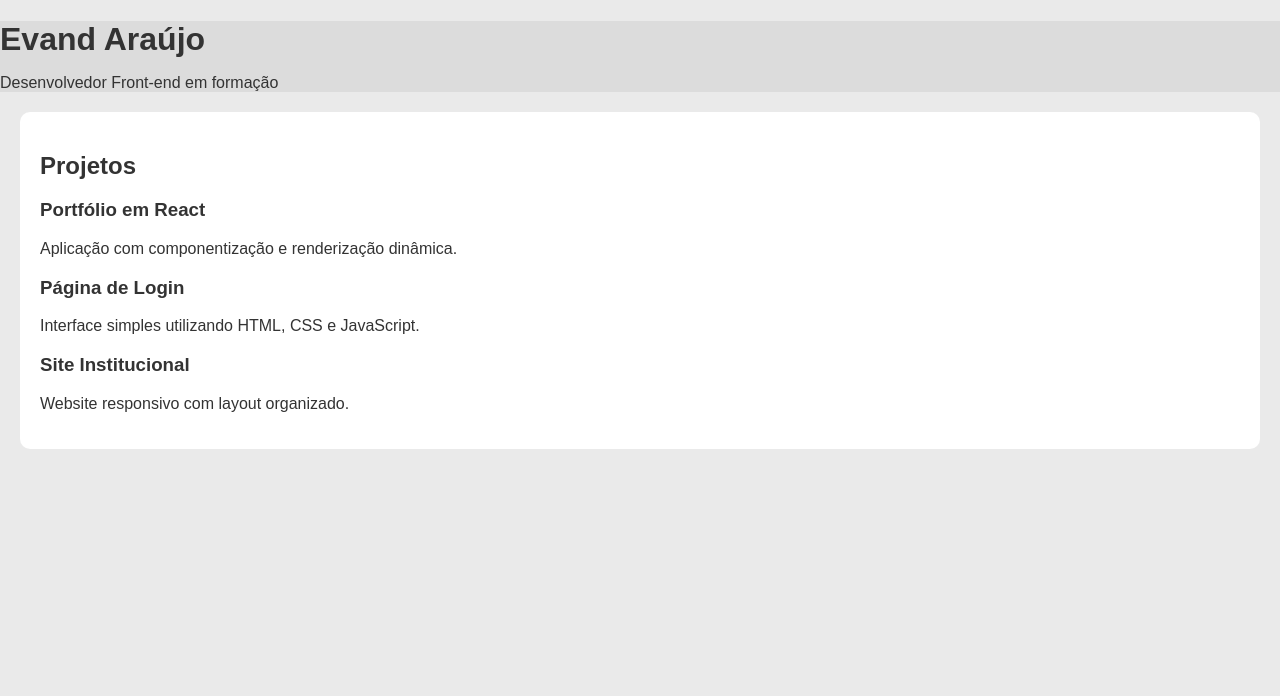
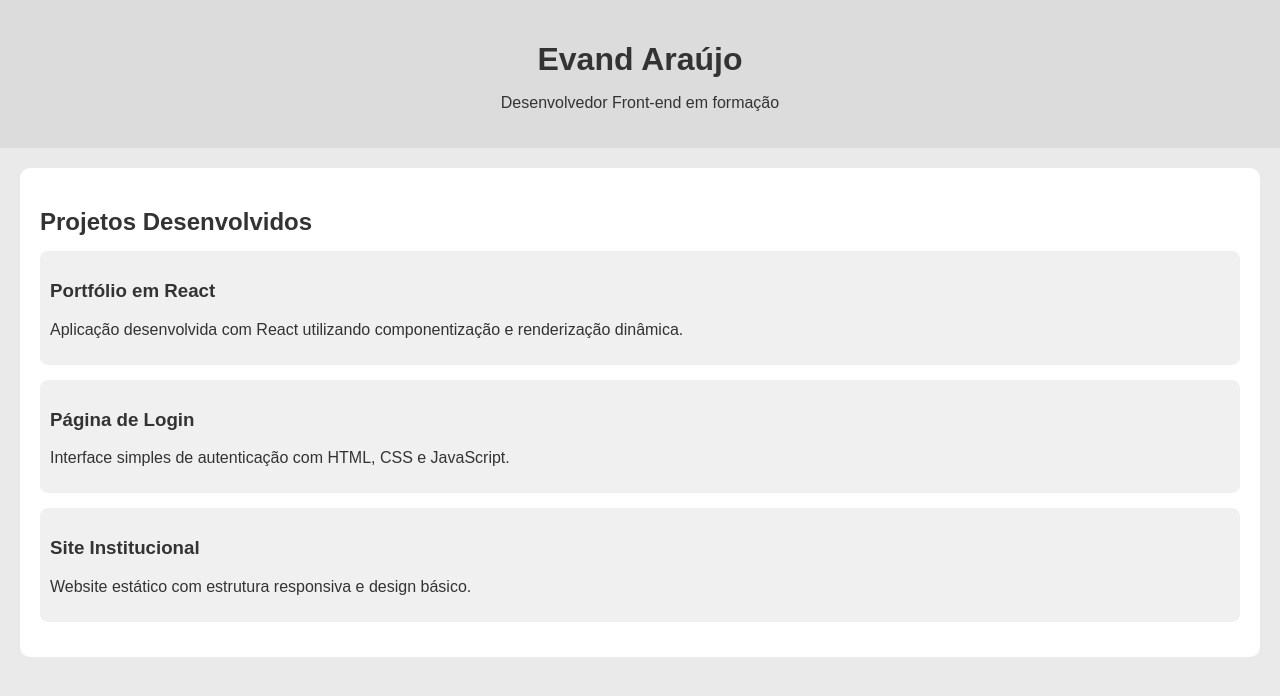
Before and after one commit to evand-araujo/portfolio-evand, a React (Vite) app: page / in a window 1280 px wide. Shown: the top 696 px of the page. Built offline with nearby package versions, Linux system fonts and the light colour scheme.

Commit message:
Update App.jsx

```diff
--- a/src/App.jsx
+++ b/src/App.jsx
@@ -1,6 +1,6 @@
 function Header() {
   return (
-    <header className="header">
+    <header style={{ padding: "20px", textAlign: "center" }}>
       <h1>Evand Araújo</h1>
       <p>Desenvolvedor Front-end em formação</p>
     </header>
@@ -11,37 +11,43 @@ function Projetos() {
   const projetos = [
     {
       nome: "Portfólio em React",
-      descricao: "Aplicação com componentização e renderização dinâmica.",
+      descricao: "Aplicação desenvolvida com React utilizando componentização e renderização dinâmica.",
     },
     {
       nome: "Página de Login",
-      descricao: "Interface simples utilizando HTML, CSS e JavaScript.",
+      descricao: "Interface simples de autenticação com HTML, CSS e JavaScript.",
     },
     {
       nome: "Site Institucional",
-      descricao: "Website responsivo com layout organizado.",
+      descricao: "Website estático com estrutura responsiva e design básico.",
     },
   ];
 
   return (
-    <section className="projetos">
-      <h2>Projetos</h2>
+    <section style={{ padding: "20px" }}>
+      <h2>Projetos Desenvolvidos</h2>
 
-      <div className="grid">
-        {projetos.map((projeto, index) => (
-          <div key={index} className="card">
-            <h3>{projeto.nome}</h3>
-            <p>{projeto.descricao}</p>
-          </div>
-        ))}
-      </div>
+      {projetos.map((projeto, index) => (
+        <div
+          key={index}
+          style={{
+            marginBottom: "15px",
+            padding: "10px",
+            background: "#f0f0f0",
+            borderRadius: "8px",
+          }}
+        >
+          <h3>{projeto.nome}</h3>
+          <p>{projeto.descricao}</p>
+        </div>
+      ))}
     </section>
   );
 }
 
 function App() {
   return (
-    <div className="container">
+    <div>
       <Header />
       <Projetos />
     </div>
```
==========
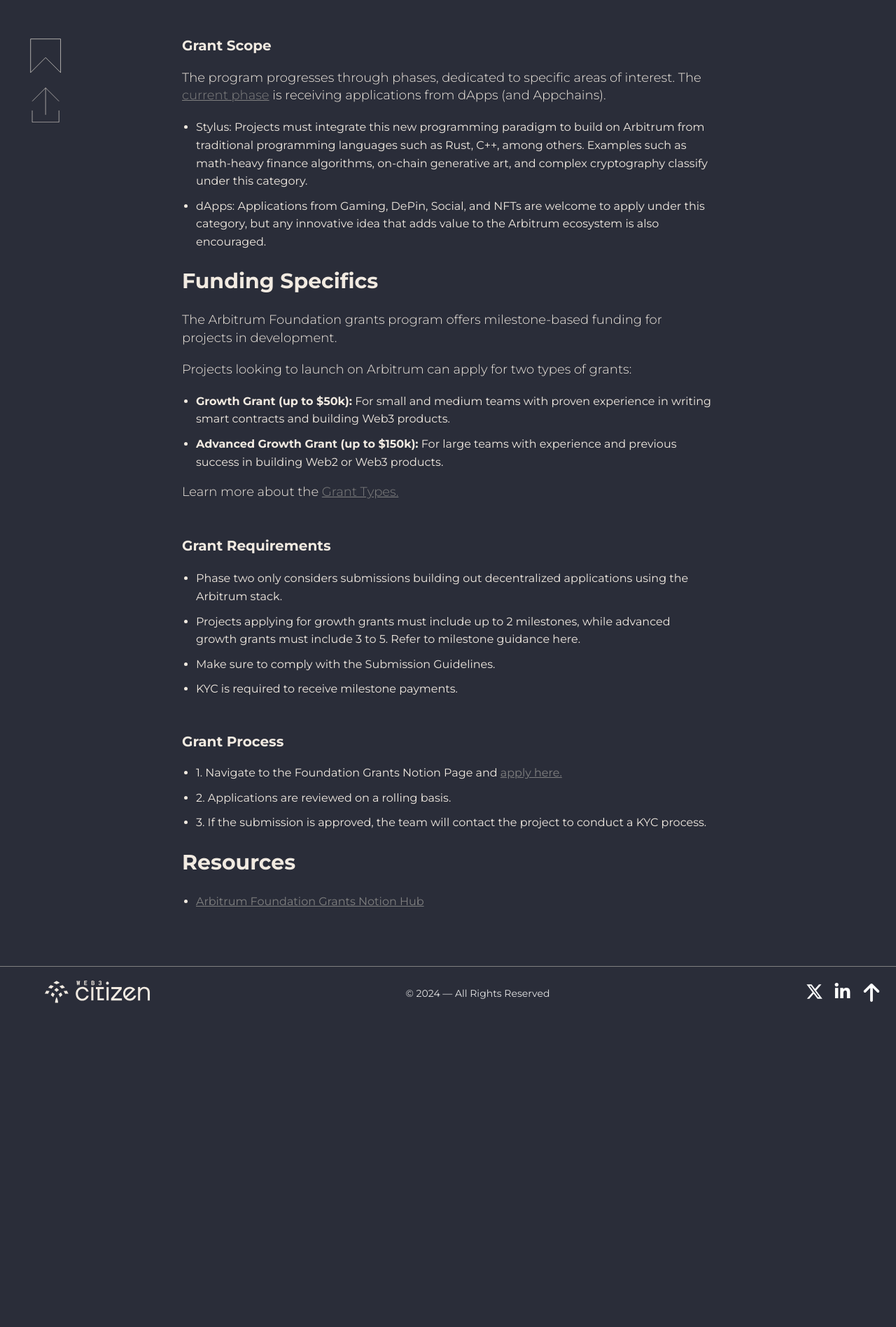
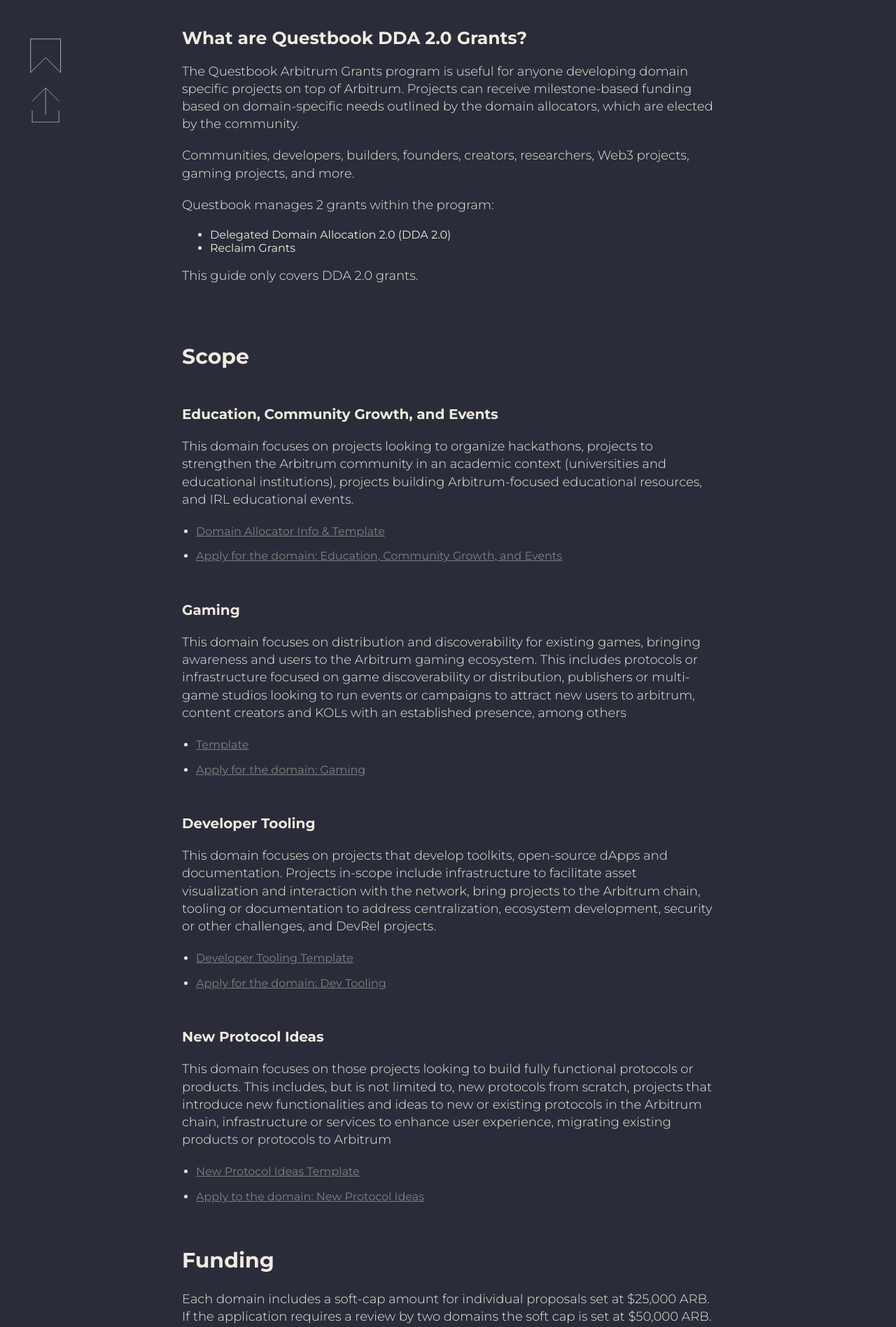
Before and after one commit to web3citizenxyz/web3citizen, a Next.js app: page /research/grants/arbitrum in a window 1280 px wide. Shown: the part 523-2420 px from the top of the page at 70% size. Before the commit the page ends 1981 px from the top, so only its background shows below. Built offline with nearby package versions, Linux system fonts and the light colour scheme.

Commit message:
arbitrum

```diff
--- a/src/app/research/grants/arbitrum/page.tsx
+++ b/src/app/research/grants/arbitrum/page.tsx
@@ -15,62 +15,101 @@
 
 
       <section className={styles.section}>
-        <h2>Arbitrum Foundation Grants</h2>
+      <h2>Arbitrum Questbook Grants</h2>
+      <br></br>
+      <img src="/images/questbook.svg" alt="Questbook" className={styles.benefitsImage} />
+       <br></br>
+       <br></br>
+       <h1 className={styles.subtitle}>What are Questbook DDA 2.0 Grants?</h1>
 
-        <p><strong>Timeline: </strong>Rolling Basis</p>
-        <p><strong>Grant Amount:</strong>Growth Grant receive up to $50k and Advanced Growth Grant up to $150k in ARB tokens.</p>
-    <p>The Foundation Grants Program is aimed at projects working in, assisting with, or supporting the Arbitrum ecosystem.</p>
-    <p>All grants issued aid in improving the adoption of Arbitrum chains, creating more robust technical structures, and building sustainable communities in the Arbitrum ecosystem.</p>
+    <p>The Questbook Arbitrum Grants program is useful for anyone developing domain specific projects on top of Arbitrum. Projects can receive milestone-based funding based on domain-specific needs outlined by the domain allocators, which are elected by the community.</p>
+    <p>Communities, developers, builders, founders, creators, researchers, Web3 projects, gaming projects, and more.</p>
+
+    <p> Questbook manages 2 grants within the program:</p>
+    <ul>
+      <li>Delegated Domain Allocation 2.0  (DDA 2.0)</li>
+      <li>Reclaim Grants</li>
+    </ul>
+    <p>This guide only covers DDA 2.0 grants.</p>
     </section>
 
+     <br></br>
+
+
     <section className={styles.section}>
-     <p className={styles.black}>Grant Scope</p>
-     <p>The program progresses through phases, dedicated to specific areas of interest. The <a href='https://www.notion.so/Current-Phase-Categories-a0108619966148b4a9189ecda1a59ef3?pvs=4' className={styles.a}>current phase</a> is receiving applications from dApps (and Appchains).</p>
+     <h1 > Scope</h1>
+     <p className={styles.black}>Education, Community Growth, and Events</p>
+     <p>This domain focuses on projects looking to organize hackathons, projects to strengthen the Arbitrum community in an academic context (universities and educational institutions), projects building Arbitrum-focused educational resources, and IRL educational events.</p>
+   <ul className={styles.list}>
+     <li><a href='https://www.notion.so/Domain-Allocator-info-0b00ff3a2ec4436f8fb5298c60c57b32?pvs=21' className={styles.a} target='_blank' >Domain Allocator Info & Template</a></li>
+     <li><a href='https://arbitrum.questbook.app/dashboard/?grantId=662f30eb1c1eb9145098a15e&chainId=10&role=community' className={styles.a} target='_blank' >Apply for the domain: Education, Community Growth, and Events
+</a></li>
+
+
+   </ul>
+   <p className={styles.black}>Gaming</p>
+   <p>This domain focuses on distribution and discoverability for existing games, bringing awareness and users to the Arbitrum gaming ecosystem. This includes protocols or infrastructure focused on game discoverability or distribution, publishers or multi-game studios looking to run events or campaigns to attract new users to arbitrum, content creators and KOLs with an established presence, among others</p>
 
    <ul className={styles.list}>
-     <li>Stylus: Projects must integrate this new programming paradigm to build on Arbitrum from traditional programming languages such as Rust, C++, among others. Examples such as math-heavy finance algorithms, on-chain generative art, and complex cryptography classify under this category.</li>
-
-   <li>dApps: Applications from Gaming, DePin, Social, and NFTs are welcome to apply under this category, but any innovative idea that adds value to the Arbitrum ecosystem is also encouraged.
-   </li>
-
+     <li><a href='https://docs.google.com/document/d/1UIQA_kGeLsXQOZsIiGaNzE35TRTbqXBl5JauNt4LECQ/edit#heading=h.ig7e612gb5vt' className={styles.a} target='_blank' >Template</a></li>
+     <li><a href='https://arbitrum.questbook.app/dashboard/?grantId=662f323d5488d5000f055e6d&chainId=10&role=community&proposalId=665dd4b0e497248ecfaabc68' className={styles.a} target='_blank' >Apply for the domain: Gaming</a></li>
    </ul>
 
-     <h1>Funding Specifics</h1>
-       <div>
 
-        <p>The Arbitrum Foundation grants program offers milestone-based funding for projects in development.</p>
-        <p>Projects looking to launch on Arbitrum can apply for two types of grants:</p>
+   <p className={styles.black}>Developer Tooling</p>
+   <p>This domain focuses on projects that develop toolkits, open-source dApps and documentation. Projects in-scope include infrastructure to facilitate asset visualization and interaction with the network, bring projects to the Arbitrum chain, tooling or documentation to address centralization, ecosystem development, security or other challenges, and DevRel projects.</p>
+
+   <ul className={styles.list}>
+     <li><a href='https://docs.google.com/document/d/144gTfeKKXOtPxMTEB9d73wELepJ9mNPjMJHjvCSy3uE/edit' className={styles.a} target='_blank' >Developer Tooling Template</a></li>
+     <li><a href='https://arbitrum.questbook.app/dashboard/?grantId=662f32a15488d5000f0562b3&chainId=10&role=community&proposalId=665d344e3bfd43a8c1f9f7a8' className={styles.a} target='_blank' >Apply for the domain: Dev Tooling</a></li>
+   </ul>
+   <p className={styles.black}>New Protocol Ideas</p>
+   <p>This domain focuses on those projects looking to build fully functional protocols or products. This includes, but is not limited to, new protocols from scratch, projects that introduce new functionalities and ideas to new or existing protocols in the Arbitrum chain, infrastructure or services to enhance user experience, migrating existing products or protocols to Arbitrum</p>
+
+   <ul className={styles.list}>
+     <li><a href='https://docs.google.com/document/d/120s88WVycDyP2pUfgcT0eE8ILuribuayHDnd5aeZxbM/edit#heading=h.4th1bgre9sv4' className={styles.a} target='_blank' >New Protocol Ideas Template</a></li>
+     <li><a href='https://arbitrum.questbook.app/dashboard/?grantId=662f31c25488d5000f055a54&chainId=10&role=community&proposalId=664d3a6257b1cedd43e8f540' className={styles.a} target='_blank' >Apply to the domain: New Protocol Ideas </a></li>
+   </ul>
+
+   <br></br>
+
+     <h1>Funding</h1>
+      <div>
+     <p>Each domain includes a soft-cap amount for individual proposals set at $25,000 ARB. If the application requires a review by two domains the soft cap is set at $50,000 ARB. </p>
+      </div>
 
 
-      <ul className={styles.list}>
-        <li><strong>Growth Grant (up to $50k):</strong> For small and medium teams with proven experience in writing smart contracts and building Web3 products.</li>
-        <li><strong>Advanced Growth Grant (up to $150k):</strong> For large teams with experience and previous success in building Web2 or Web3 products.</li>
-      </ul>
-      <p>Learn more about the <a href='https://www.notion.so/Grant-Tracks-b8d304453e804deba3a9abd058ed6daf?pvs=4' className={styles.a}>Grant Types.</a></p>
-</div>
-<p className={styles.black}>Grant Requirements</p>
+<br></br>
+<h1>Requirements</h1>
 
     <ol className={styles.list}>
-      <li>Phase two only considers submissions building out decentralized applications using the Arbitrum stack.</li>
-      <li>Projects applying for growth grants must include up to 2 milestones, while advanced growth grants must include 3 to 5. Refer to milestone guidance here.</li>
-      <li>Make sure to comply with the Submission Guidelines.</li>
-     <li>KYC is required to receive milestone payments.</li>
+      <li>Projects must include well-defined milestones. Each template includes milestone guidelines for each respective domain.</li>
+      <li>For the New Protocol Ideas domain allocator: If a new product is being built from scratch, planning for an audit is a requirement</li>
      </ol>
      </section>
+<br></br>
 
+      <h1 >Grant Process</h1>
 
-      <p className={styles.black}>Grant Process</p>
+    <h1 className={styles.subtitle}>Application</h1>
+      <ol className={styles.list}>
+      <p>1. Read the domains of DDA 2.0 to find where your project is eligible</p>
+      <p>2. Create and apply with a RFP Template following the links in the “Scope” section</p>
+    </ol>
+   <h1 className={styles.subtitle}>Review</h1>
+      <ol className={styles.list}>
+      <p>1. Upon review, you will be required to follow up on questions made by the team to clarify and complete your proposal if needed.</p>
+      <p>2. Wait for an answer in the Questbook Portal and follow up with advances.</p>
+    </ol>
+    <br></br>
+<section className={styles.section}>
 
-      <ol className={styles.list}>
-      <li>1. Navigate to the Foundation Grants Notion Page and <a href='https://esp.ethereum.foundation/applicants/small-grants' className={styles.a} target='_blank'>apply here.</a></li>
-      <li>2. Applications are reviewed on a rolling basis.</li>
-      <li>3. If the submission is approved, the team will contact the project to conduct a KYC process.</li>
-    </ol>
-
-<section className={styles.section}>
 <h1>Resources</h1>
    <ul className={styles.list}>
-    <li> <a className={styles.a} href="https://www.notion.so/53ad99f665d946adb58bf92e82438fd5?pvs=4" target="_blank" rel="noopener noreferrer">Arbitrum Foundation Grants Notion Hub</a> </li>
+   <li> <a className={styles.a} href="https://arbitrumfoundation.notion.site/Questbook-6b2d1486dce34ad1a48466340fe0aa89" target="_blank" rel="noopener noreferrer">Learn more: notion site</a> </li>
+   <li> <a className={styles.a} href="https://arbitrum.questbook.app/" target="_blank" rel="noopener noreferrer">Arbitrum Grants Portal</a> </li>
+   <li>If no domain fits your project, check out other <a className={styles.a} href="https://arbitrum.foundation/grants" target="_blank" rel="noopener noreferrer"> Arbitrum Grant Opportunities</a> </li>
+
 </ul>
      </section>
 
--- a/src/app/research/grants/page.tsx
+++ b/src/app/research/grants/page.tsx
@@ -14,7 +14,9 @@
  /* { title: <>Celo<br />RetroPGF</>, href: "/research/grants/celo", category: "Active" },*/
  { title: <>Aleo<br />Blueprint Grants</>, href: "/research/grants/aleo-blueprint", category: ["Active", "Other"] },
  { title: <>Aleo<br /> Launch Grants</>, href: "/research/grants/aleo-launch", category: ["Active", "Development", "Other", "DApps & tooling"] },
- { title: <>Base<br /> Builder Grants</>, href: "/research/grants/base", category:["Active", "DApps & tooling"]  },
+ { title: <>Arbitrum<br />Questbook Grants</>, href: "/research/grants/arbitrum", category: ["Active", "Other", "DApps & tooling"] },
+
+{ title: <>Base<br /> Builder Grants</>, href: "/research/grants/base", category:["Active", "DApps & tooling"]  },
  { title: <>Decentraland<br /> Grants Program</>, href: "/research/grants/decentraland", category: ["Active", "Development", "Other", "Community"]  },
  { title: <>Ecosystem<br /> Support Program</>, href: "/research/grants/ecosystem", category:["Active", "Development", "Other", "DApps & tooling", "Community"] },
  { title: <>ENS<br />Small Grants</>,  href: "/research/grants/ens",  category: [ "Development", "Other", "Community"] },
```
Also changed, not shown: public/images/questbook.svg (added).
==========
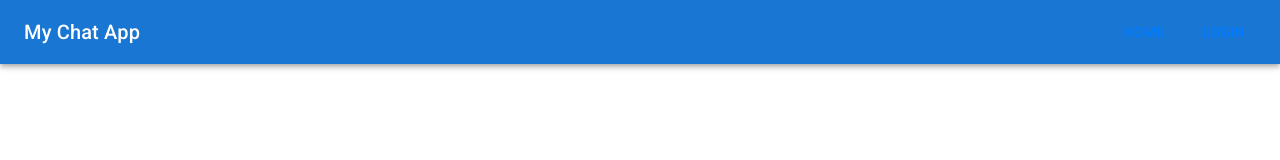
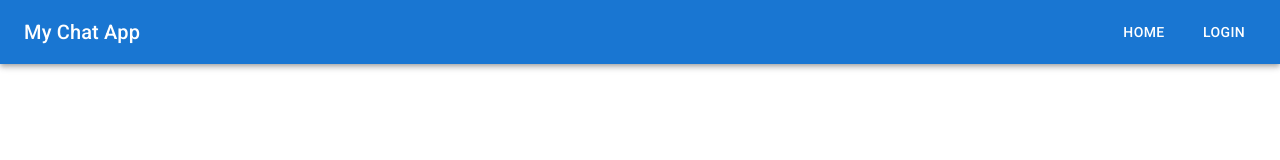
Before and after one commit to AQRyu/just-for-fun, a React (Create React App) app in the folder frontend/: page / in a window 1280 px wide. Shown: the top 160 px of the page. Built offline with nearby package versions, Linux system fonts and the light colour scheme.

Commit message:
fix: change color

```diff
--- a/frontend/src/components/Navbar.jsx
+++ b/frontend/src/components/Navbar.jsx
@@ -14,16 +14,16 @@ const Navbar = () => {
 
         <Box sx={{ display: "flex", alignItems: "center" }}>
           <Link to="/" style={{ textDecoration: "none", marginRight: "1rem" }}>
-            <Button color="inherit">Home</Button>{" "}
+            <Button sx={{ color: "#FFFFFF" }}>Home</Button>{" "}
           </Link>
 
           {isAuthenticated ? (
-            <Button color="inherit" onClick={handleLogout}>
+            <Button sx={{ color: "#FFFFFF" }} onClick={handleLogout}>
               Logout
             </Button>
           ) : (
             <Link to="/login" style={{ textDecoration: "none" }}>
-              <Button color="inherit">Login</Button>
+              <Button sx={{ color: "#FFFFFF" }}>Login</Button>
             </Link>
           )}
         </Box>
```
==========
*Directions*. Check every line of the records above for the string "color". Copy those that hold it.

*Task result*.
fix: change color
-            <Button color="inherit">Home</Button>{" "}
+            <Button sx={{ color: "#FFFFFF" }}>Home</Button>{" "}
-            <Button color="inherit" onClick={handleLogout}>
+            <Button sx={{ color: "#FFFFFF" }} onClick={handleLogout}>
-              <Button color="inherit">Login</Button>
+              <Button sx={{ color: "#FFFFFF" }}>Login</Button>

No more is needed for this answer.